It is a good idea to have an open discussion about any tests your doctor orders so you know what to expect. Some conversation points to consider include
- Why the doctor has chosen specific tests for you
- What you should do before, during or after the pathology test
- What the outcomes or results could indicate for you in terms of treatment
- Whether abnormal results are relevant
- If you would need any follow up tests afterwards
Specialisations In Pathology Tests
There are nine different levels of specialty within pathology laboratory tests:
- General pathology: which is concerned all aspects of laboratory investigation of disease
- Haematology: for the study of blood disorders
- Chemical pathology: to analyse the chemicals in blood and other bodily fluids
- Genetic pathology: to study genetic disease
- Medical microbiology: for investigations into conditions that have been caused by viruses, parasites, bacteria and fungi
- Anatomical microbiology: to study disease in human tissue
- Immunopathology: which investigates immune response to a disease
- Forensic pathology: to determine the cause of death
- Clinical pathology: which investigates disease through laboratory testing.
Why Would You Need A Pathology Test?
In addition to detecting and treating disease, pathology laboratory tests can be used to
- Monitor the progression of a disease
- Prevent disease
- Determine an individual’s risk of future disease
- Assist in the development of new treatments or to make treatments safer
If your general practitioner sends you for a pathology test, it is likely to be because there is a concern about your health or because you are at an age where you may be more susceptible to certain diseases or illnesses.
Pathology tests may help with
- Screening patients before they may be aware that they have a disease, or if there is a genetic predisposition to a particular condition.
- Investigating health risks such as diabetes, rheumatoid arthritis or heart disease. Prior to this, your doctor may do an analysis of your risk profile.
- Illness diagnosis may be required if you are exhibiting symptoms and your doctor wants confirmation.
- Providing prognosis in cases where patients have a disease.
- A pathology test may also be ordered when your doctor is preparing you for treatment, or to see how your body is responding to a certain treatment.
Common Blood Pathology Tests
Some of the most commonly requested blood pathology tests include
A full blood count
A full blood count can diagnose a wide range of diseases and illnesses.
Iron studies are conducted to assess red blood cell function and the level of iron present in the blood.
Liver function test
A liver function tests measures the enzymes and excretions produced by the liver.
Thyroid stimulating hormone quantification
The TSH test is done to measure how your thyroid is functioning
Urinalysis diagnoses a wide range of diseases, including those affecting the kidneys and liver. It is also done regularly for pregnant women and to diagnose UTIs.
INR (International normalised ratio)

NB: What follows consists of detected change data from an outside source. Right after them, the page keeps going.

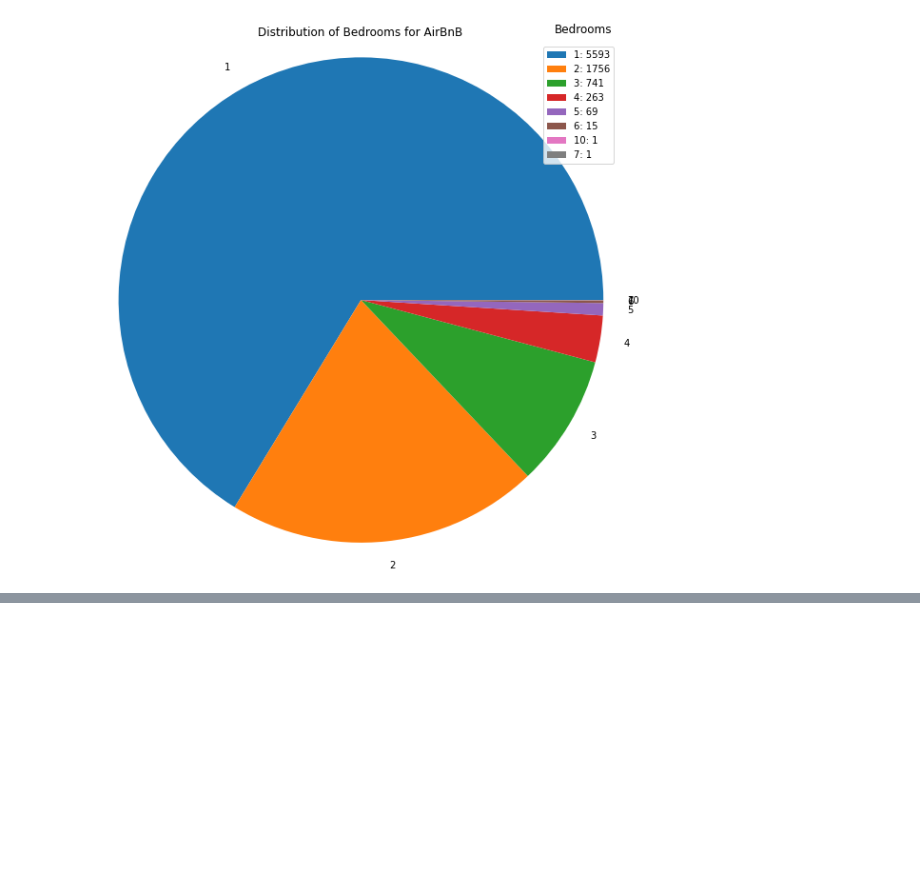
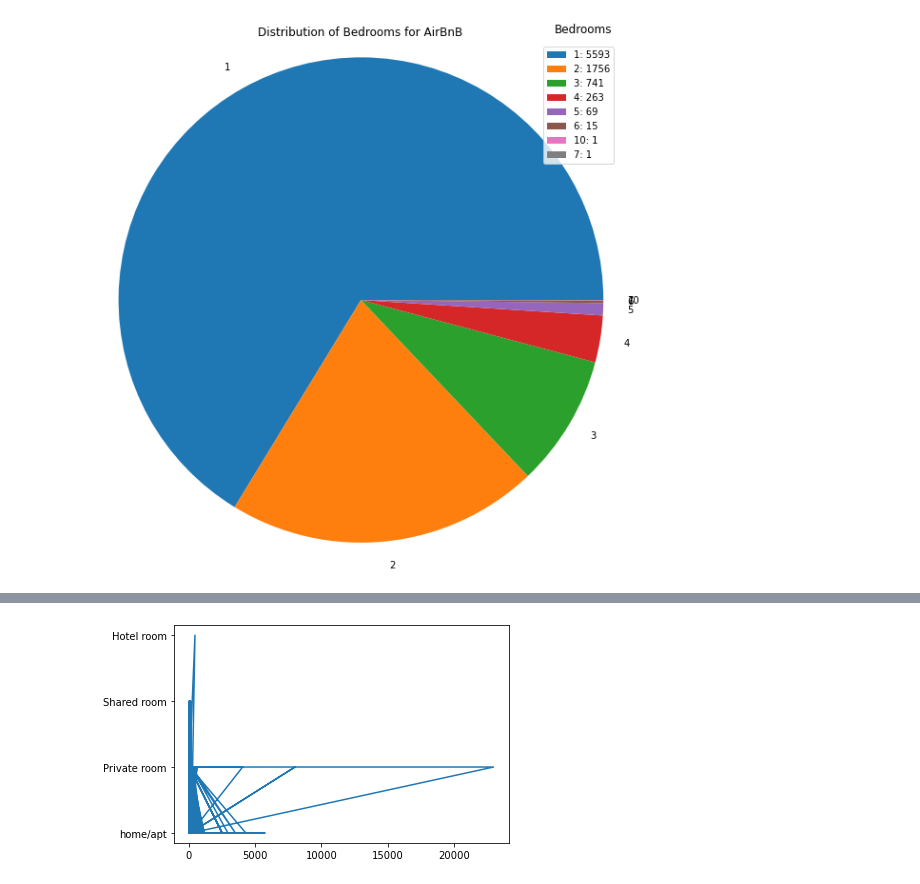
Before and after one commit to Debbydawn/Airbnb_application, a Jupyter notebook: Untitled.ipynb, the cells around one changed output, grey strips where cells are left out. Saved outputs shown, nothing was run; the diff lists cells and outputs as text; code cells hidden in the pictures; blank space fills up the shorter version.

```diff
--- a/Untitled.ipynb
+++ b/Untitled.ipynb
@@ -980,0 +1139,5 @@ plt.show()
+# %%
+plt.plot(loaded_data['price'],loaded_data['room_type'])
+plt.show()
+# %% [output]
+[figure, added]
```
Also changed, not shown: parts of 12 cells of this notebook.
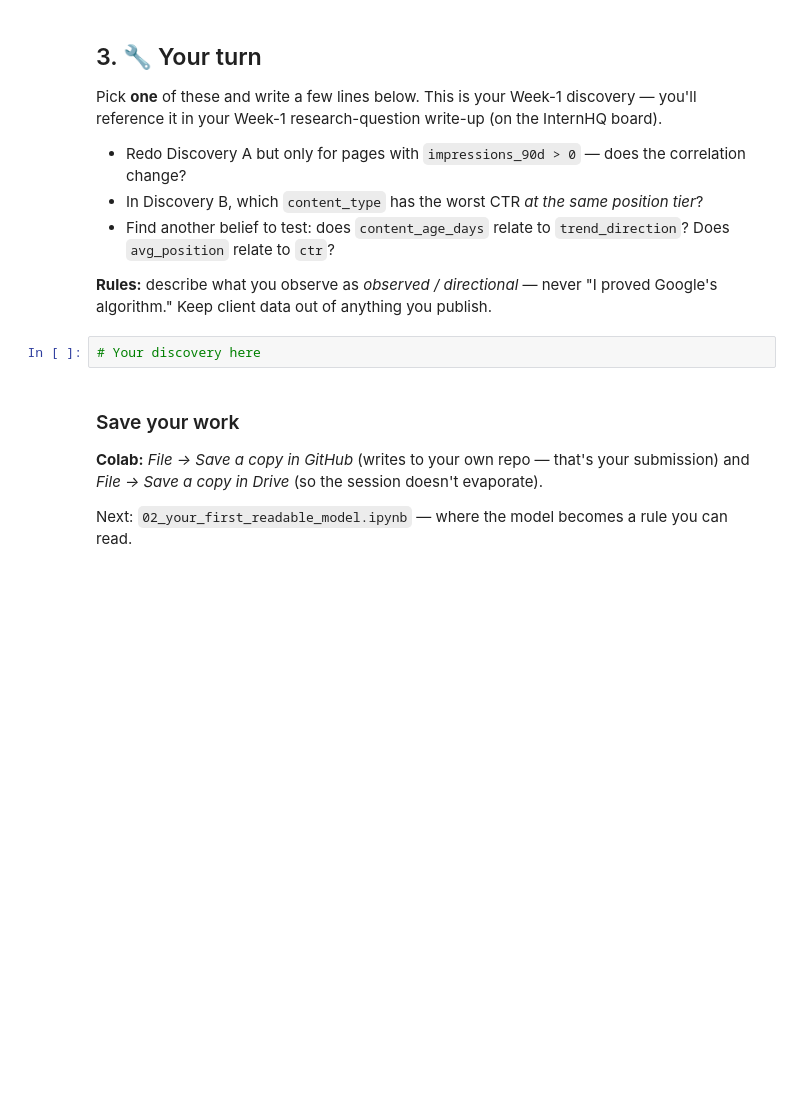
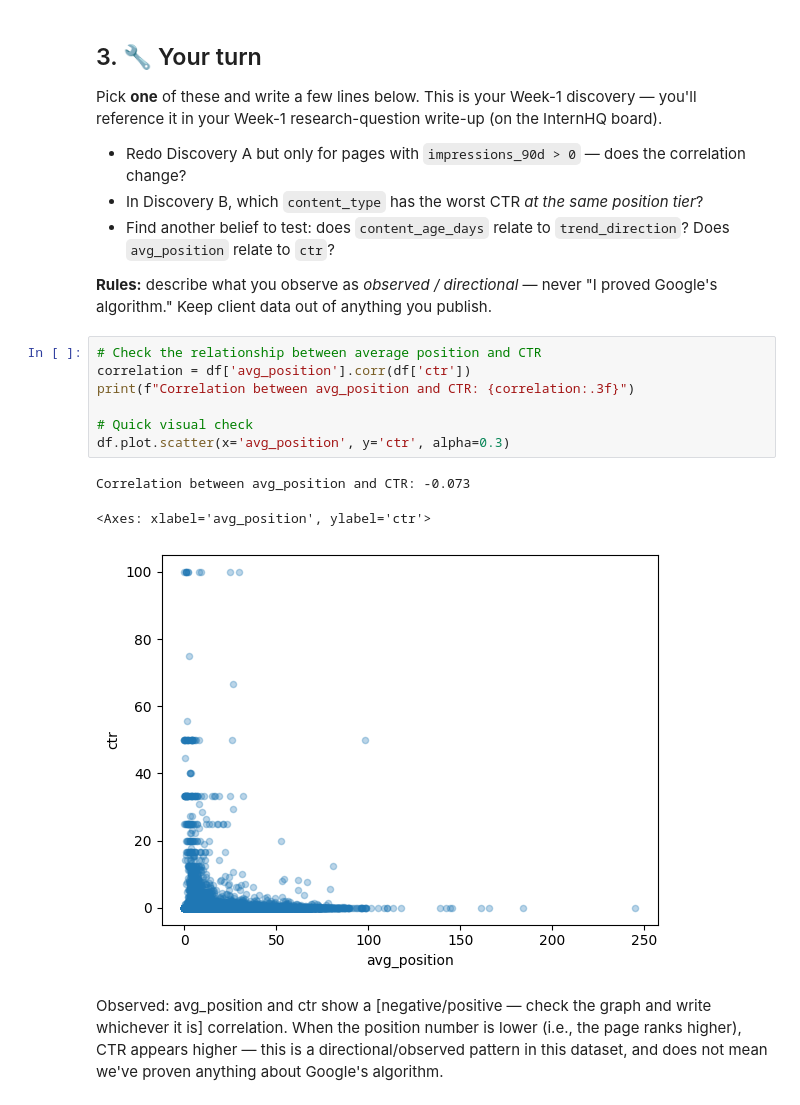
Before and after one commit to hamidism/Machine-Learning-intern, a Jupyter notebook: notebooks/01_first_look_and_discovery.ipynb, the cells around one changed output. Cells and saved outputs as stored; diff of their text form; blank space fills up the shorter version.

```diff
--- a/notebooks/01_first_look_and_discovery.ipynb
+++ b/notebooks/01_first_look_and_discovery.ipynb
@@ -98,9 +152,18 @@ Pick **one** of these and write a few lines below. This is your Week-1 discovery
 
 **Rules:** describe what you observe as *observed / directional* — never "I proved Google's algorithm." Keep client data out of anything you publish.
 # %%
-# Your discovery here
+# Check the relationship between average position and CTR
+correlation = df['avg_position'].corr(df['ctr'])
+print(f"Correlation between avg_position and CTR: {correlation:.3f}")
+
+# Quick visual check
+df.plot.scatter(x='avg_position', y='ctr', alpha=0.3)
+# %% [output]
+Correlation between avg_position and CTR: -0.073
+<Axes: xlabel='avg_position', ylabel='ctr'>
+[figure, added]
-# %% [markdown]
-### Save your work
-**Colab:** *File → Save a copy in GitHub* (writes to your own repo — that's your submission) and *File → Save a copy in Drive* (so the session doesn't evaporate).
-
-Next: `02_your_first_readable_model.ipynb` — where the model becomes a rule you can read.
+# %% [markdown]
+Observed: avg_position and ctr show a [negative/positive — check the graph and write whichever it is]
+correlation. When the position number is lower (i.e., the page ranks higher), CTR appears higher —
+this is a directional/observed pattern in this dataset, and does not mean we've proven anything
+about Google's algorithm.
```
Also changed, not shown: parts of 7 cells of this notebook.
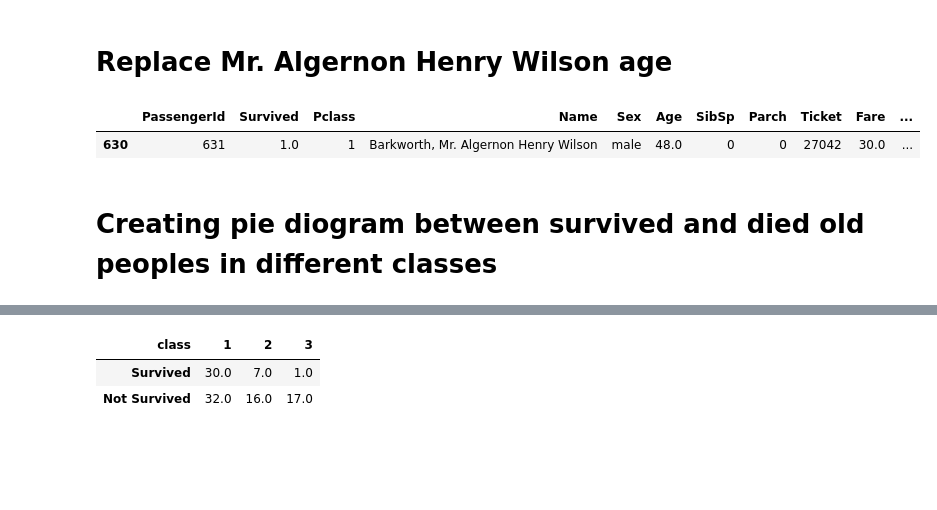
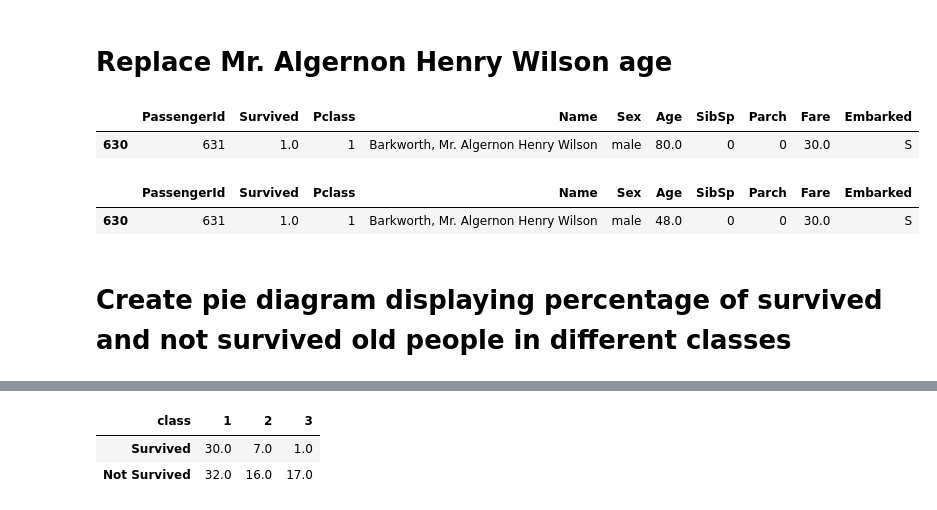
Before and after one commit to u2-de-students-lab/titanic_exploration, a Jupyter notebook: oleggerasinovich/Titanic.ipynb, the cells around one changed output, grey strips where cells are left out. Drawn from its saved outputs; the diff is of its cells as text; code cells hidden in the pictures; blank space fills up the shorter version.

```diff
--- a/oleggerasinovich/Titanic.ipynb
+++ b/oleggerasinovich/Titanic.ipynb
@@ -22,7 +51,7 @@ titanic
 # %%
 titanic.dropna(subset=['Age', 'Survived'], inplace=True)
 
-titanic.drop(columns=['Ticket', 'Cabin'])
+titanic.drop(columns=['Ticket', 'Cabin'], inplace=True)
 
 titanic
 # %% [output]
@@ -30,10 +71,10 @@ NameError: name 'titanic' is not defined
 # %% [markdown]
 # Replace Mr. Algernon Henry Wilson age
 # %%
-titanic.loc[titanic['Name'] == 'Barkworth, Mr. Algernon Henry Wilson']
+titanic[titanic['Name'] == 'Barkworth, Mr. Algernon Henry Wilson']
 # %% [output]
-|  | PassengerId | Survived | Pclass | Name | Sex | Age | SibSp | Parch | Ticket | Fare | ... |
-| 630 | 631 | 1.0 | 1 | Barkworth, Mr. Algernon Henry Wilson | male | 48.0 | 0 | 0 | 27042 | 30.0 | ... |
+|  | PassengerId | Survived | Pclass | Name | Sex | Age | SibSp | Parch | Fare | Embarked |
+| 630 | 631 | 1.0 | 1 | Barkworth, Mr. Algernon Henry Wilson | male | 80.0 | 0 | 0 | 30.0 | S |
 # %%
 birth_day = datetime.datetime(1864, 6, 4)
 
@@ -43,11 +84,14 @@ difference = titanic_date -  birth_day
 
 real_age = difference.days // 360
 
-titanic['Age'] = np.where(titanic["Name"] == 'Barkworth, Mr. Algernon Henry Wilson', real_age, titanic['Age'])
+titanic.loc[titanic['Name'] == 'Barkworth, Mr. Algernon Henry Wilson', 'Age'] = real_age
 
-titanic.loc[titanic['Name'] == 'Barkworth, Mr. Algernon Henry Wilson']
+titanic[titanic['Name'] == 'Barkworth, Mr. Algernon Henry Wilson']
+# %% [output]
+|  | PassengerId | Survived | Pclass | Name | Sex | Age | SibSp | Parch | Fare | Embarked |
+| 630 | 631 | 1.0 | 1 | Barkworth, Mr. Algernon Henry Wilson | male | 48.0 | 0 | 0 | 30.0 | S |
 # %% [markdown]
-# Creating pie diogram between survived and died old peoples in different classes
+# Create pie diagram displaying percentage of survived and not survived old people in different classes
 # %%
 age = titanic.loc[titanic['Age'] > 45]
 
```
Also changed, not shown: parts of 18 cells of this notebook.
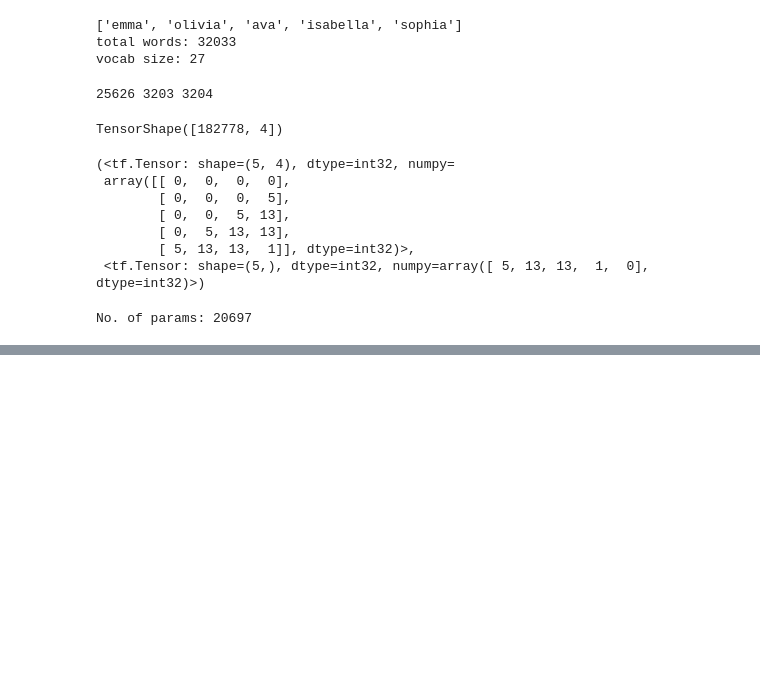
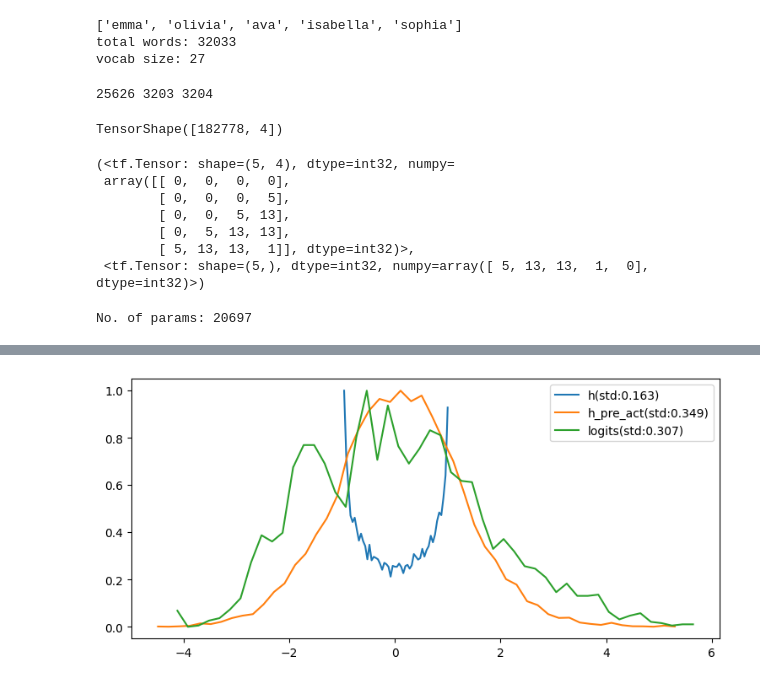
Before and after one commit to banished-panda/makemore, a Jupyter notebook: Makemore(C).ipynb, the cells around one changed output, grey strips where cells are left out. Saved outputs shown, nothing was run; the diff lists cells and outputs as text; code cells hidden in the pictures; blank space fills up the shorter version.

```diff
--- a/Makemore(C).ipynb
+++ b/Makemore(C).ipynb
@@ -73,6 +74,25 @@ X_tr[:5], Y_tr[:5]
         [ 0,  5, 13, 13],
         [ 5, 13, 13,  1]], dtype=int32)>,
  <tf.Tensor: shape=(5,), dtype=int32, numpy=array([ 5, 13, 13,  1,  0], dtype=int32)>)
+# %%
+#fig, axs = plt.subplots(4) # (h_pre_act, h) (logits) (grad W1, grad W2)
+def graph_distribution(params: list, param_names: list = None):
+  plt.close()
+  plt.figure(figsize=(9,4))
+  legend = []
+  if param_names:
+    assert len(params) == len(param_names)
+  for i, param in enumerate(params):
+  #   if type(grad) == tf.IndexedSlices:
+  # plt.hist(grad.values.numpy().reshape(-1), bins=50);
+    if type(param) == tf.IndexedSlices:
+      param = param.values
+    y, x = np.histogram(param.numpy().reshape(-1), bins=50)
+    y = y / y.max()
+    std = ( y - y.mean()).std()
+    legend.append(param_names[i] + f'(std:{std:.3})')
+    plt.plot(x[1:], y)
+  plt.legend(legend)
 # %%
 # ------------- MODEL -----------------
 
@@ -88,12 +108,12 @@ g = tf.random.Generator.from_seed(random_seed)
 C = tf.Variable(g.normal((27, embed_size)))
 
 # Dense 1
-W1 = tf.Variable(g.normal((embed_size*context_length, n_hidden)))
-b1 = tf.Variable(tf.zeros((1, n_hidden)))
+W1 = tf.Variable(g.normal((embed_size*context_length, n_hidden)) / (embed_size*context_length)**0.5)
+b1 = tf.Variable(g.normal((1, n_hidden)) * 0.00001)
 
 # Dense 2
-W2 = tf.Variable(g.normal((n_hidden,len(vocab))))
-b2 = tf.Variable(tf.zeros((1, len(vocab))))
+W2 = tf.Variable(g.normal((n_hidden,len(vocab))) / n_hidden**0.5)
+b2 = tf.Variable(g.normal((1, len(vocab))) * 0.00001)
 
 # trainable parameters
 parameters = [C, W1, b1, W2, b2]
@@ -118,7 +138,7 @@ for epoch in range(epochs):
   ixs = tf.random.shuffle(tf.range(X_tr.shape[0]))
   iters = int(X_tr.shape[0] / batch_size)
   average_loss = 0  # over one epoch
-  prv_progress = 0
+  prv_progress = -1
   print('Epoch:', epoch+1, 'learning_rate:', learning_rate.numpy())
 
   for i in range(iters):
@@ -159,7 +179,8 @@ for epoch in range(epochs):
     if progress > prv_progress:
       print('\r',f'{i+1}/{iters} :\t','[', '='*(progress-1), '>', '-'*(50-progress),']\t','loss=',average_loss/(i+1), sep='', end='')
     prv_progress = progress
-    break
+
+    # break
 
   average_loss /= iters
   print()
@@ -190,0 +211,4 @@ evaluate(words_trn), evaluate(words_dev)
+# %%
+graph_distribution([h, h_pre_act, logits], param_names = ['h', 'h_pre_act', 'logits'])
+# %% [output]
+[figure, added]
```
Also changed, not shown: parts of 14 cells of this notebook.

An INR is conducted to assess how your blood clots
What To Expect If You Are Having A Blood Test?
You will be asked to lie down or sit while your sample is collected.
A tourniquet will be tied around your arm to increase blood volume before the area to be injected is sterilised.
A needle will be inserted into your vein to draw the blood sample.
You will be given some cotton gauze to hold against the injection site to curb the bleeding.
What To Expect If You Are Giving A Urine Or Stool Sample?
Urine samples may be collected at home or at your doctor’s rooms. If your doctor asks for midstream urine, they would like you to collect the urine that comes out in the middle of the flow.
Stool samples are usually collected in your own home. It’s a good idea to urinate first. Make sure you do not collect toilet bowl water with your sample, and that the sample does not come into contact with the toilet bowl.
Reading And Interpreting Your Pathology Test
Your doctor is the best person to interpret the results of your pathology tests. Remember that, even if the laboratory has marked the results as abnormal, this doesn’t necessarily indicate the presence of a problem. Often healthcare practitioners will request that lab test results are sent directly to them so as not to alarm patients.
For more information on pathology laboratory tests please contact us for an appointment: (02) 9884 9300.
Understanding Pathology Tests
Blood and Pathology Tests